_Task brief_
Copy, from the listing, every line in which the string "stale" is present.

[[ Working data, beginning ]]

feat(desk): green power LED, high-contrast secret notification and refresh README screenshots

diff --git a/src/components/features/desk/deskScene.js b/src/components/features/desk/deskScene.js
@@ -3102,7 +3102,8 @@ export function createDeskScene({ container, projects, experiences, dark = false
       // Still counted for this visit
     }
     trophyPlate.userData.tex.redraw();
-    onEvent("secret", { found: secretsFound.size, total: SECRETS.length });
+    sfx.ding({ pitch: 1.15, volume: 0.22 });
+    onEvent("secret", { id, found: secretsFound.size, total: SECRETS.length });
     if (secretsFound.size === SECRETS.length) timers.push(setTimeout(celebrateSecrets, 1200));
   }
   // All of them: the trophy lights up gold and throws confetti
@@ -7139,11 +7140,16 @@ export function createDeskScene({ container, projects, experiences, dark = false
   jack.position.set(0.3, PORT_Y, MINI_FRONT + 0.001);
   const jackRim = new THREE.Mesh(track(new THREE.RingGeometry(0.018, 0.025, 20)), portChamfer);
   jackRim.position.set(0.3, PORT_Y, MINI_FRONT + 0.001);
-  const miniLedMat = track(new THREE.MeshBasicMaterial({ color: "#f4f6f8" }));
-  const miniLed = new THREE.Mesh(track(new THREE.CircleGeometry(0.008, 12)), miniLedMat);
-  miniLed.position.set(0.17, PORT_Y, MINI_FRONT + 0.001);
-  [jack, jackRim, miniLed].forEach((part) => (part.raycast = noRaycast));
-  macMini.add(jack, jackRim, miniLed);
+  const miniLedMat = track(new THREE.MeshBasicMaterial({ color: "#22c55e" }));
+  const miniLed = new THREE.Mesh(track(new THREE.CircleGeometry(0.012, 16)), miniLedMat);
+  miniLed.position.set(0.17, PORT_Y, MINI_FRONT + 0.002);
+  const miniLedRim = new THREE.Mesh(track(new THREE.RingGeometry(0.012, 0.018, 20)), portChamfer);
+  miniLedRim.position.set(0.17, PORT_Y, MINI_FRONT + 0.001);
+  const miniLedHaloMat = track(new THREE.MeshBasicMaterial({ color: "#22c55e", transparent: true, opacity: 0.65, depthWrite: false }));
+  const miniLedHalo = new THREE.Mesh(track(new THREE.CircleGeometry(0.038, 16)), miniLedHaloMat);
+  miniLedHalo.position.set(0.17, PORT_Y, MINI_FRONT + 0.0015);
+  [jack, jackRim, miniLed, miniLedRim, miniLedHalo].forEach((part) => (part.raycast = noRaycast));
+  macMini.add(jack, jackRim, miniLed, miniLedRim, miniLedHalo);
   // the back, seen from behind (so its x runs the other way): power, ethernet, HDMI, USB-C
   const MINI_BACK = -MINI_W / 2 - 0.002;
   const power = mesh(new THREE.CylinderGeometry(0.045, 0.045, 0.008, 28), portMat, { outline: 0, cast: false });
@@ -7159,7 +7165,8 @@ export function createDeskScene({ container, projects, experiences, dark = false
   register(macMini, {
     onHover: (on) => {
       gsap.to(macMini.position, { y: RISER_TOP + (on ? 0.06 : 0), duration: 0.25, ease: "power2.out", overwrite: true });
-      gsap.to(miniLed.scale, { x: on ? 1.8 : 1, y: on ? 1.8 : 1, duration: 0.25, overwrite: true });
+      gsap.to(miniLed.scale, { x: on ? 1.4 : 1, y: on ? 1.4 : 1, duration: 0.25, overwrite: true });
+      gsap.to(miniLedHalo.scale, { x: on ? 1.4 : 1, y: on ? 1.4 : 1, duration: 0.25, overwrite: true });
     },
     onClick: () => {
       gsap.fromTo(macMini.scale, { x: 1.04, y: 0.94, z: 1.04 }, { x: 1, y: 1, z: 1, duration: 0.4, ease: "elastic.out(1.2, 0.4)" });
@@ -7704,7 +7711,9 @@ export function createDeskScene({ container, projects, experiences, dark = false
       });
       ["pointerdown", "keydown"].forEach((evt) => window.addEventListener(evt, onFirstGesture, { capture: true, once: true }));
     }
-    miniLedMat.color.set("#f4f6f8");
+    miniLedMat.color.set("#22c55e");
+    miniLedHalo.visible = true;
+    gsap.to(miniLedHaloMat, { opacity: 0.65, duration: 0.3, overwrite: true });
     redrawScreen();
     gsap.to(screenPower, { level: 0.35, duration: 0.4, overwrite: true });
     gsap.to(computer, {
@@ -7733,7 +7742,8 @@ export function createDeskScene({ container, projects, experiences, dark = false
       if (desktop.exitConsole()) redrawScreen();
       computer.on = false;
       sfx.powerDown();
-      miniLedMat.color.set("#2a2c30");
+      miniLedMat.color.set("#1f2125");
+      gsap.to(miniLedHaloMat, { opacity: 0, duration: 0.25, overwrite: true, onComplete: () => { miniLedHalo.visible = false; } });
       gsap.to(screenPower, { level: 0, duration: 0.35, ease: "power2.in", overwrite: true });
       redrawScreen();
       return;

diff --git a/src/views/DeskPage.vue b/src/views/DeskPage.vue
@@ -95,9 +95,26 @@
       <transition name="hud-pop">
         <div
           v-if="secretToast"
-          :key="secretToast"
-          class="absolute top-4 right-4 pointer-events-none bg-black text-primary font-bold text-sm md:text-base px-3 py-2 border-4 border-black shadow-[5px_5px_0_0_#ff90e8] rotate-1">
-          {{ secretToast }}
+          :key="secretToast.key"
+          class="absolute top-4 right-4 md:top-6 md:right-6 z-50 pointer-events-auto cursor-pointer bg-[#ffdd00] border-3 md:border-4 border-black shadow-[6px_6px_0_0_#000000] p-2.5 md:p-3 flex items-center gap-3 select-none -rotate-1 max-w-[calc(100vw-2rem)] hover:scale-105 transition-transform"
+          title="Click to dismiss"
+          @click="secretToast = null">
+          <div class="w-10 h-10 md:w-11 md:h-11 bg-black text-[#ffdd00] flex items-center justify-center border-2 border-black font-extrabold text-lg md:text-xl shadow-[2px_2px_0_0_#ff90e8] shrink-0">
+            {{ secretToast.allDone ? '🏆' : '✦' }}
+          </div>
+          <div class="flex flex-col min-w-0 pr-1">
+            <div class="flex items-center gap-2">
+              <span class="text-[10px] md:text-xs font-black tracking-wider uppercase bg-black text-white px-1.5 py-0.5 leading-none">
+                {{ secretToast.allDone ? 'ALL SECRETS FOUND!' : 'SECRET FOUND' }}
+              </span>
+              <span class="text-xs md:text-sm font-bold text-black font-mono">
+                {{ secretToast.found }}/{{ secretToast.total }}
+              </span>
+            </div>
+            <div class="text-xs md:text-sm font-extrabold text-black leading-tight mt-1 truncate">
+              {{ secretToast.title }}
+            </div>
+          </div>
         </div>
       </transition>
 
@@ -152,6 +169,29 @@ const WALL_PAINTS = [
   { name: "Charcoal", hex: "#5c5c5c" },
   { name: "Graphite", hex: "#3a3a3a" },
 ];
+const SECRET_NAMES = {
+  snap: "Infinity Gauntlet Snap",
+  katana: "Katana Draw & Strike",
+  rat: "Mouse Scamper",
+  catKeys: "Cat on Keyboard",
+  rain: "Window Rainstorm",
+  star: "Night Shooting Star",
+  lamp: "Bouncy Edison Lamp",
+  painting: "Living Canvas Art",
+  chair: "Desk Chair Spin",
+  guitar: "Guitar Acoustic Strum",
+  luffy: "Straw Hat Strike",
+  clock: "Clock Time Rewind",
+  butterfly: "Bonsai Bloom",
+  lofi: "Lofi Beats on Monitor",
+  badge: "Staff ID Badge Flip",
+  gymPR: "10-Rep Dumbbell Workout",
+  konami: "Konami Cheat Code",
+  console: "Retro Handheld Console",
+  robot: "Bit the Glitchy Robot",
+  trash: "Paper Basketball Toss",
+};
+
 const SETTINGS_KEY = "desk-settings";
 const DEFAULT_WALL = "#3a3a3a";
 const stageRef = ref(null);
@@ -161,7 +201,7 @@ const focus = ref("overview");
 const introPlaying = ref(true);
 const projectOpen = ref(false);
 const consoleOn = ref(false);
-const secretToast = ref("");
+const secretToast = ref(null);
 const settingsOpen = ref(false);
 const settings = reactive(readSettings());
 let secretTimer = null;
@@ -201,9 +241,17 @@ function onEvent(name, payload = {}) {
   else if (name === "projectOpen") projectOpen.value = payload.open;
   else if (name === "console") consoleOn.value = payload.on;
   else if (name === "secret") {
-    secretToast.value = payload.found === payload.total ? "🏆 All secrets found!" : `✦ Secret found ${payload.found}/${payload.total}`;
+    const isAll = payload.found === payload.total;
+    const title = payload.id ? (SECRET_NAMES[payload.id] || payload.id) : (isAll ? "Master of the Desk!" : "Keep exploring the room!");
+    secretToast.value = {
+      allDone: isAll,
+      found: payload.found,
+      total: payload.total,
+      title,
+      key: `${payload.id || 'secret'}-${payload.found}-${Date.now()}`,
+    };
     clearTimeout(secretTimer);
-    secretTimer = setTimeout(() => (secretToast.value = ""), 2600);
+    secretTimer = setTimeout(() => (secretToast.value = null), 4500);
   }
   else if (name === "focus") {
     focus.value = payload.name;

[[ Working data, end ]]
[[ Working data, beginning ]]

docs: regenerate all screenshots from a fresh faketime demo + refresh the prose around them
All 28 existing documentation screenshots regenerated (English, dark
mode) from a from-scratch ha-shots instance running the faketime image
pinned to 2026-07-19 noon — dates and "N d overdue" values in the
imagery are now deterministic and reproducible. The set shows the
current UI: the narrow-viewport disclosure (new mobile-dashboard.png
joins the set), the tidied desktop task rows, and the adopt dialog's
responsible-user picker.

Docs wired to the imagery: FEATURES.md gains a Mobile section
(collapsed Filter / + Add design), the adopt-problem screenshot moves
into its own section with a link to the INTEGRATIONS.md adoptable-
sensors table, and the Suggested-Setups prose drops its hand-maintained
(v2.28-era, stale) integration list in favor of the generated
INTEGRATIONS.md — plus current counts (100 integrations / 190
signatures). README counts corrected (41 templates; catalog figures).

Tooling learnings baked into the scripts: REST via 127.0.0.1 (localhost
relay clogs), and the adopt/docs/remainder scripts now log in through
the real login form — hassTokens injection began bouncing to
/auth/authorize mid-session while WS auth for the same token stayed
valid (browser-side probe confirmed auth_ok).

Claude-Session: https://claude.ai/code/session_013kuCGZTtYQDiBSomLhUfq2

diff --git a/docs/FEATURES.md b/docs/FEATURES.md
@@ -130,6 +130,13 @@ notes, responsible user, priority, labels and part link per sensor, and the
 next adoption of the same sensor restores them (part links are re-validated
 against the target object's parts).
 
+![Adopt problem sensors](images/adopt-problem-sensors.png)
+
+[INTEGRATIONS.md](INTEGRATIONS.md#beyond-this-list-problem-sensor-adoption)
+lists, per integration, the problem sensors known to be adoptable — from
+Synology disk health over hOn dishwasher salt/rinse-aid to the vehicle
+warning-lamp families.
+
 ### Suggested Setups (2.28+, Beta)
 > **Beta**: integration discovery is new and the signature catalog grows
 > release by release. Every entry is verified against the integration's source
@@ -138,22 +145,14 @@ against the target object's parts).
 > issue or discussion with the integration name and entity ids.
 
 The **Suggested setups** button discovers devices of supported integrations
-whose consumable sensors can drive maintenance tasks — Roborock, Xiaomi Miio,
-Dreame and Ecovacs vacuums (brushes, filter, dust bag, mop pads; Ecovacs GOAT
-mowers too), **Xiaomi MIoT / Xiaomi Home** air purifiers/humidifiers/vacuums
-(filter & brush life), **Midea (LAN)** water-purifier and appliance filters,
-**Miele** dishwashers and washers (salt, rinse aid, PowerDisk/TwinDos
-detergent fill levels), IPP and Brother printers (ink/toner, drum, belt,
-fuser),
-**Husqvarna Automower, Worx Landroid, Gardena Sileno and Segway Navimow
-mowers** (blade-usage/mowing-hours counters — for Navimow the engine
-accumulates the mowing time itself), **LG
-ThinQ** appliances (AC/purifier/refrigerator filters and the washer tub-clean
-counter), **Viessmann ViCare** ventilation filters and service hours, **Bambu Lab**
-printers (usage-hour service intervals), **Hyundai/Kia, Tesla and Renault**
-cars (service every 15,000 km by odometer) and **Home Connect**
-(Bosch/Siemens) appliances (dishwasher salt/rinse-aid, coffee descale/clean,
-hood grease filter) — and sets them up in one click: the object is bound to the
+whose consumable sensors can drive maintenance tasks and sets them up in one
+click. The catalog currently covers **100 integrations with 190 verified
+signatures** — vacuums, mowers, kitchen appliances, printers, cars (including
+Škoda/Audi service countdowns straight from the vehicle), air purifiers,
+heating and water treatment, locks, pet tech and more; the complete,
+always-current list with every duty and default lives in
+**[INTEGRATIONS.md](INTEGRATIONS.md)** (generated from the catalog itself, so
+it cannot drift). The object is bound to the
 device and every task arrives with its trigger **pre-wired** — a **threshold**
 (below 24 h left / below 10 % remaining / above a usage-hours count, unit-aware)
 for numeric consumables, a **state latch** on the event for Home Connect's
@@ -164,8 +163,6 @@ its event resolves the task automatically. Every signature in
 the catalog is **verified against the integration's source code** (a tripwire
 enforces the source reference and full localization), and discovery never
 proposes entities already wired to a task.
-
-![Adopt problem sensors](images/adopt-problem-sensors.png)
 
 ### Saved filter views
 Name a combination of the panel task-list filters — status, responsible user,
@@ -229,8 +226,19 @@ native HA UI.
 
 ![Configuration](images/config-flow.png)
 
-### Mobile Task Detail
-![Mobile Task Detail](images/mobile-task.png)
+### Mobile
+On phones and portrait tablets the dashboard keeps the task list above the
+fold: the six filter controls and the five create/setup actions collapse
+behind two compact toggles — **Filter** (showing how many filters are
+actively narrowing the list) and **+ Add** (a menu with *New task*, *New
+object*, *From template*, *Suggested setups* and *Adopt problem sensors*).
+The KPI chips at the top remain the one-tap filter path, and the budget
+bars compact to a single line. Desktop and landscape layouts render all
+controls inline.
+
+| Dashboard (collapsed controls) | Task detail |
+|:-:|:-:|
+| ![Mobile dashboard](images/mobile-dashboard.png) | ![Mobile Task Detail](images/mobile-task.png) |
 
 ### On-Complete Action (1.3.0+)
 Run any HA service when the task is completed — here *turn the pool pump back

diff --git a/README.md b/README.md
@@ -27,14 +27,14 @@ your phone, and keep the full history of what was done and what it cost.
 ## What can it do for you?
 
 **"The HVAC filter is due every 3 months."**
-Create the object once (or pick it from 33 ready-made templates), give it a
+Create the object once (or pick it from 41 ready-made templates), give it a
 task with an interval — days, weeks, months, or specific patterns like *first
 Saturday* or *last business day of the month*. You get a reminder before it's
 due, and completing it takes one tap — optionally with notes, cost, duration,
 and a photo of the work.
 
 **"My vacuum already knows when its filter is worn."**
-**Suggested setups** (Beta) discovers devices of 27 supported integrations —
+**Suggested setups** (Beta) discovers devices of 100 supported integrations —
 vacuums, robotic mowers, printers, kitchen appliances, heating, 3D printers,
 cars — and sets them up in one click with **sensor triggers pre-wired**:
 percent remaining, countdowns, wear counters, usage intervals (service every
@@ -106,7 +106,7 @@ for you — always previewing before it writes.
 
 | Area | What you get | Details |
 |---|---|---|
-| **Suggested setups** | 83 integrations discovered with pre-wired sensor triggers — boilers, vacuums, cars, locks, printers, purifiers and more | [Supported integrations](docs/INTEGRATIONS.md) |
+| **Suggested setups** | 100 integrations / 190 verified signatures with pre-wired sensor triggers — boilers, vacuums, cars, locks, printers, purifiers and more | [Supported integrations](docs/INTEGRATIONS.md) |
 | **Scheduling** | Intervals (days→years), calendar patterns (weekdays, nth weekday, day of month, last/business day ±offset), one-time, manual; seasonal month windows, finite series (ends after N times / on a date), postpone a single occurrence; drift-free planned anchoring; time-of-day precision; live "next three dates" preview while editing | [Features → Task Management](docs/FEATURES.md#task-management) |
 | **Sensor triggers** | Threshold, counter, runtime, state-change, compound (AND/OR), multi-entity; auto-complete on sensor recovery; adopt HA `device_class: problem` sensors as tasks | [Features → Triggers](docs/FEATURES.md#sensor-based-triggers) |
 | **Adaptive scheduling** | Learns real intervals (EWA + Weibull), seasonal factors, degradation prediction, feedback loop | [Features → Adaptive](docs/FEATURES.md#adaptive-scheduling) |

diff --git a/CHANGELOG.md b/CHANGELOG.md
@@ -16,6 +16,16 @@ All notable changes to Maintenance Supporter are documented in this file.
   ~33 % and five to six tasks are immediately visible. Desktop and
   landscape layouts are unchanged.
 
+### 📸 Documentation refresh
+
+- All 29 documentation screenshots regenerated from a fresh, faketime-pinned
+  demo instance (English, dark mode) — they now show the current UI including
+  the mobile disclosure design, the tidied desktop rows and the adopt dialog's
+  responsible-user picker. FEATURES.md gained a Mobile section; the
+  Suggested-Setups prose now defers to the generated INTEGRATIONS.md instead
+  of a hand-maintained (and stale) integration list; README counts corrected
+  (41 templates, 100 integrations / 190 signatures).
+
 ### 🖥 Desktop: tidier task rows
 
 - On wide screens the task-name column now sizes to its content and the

[[ Working data, end ]]

_Answer box_
(v2.28-era, stale) integration list in favor of the generated
+  of a hand-maintained (and stale) integration list; README counts corrected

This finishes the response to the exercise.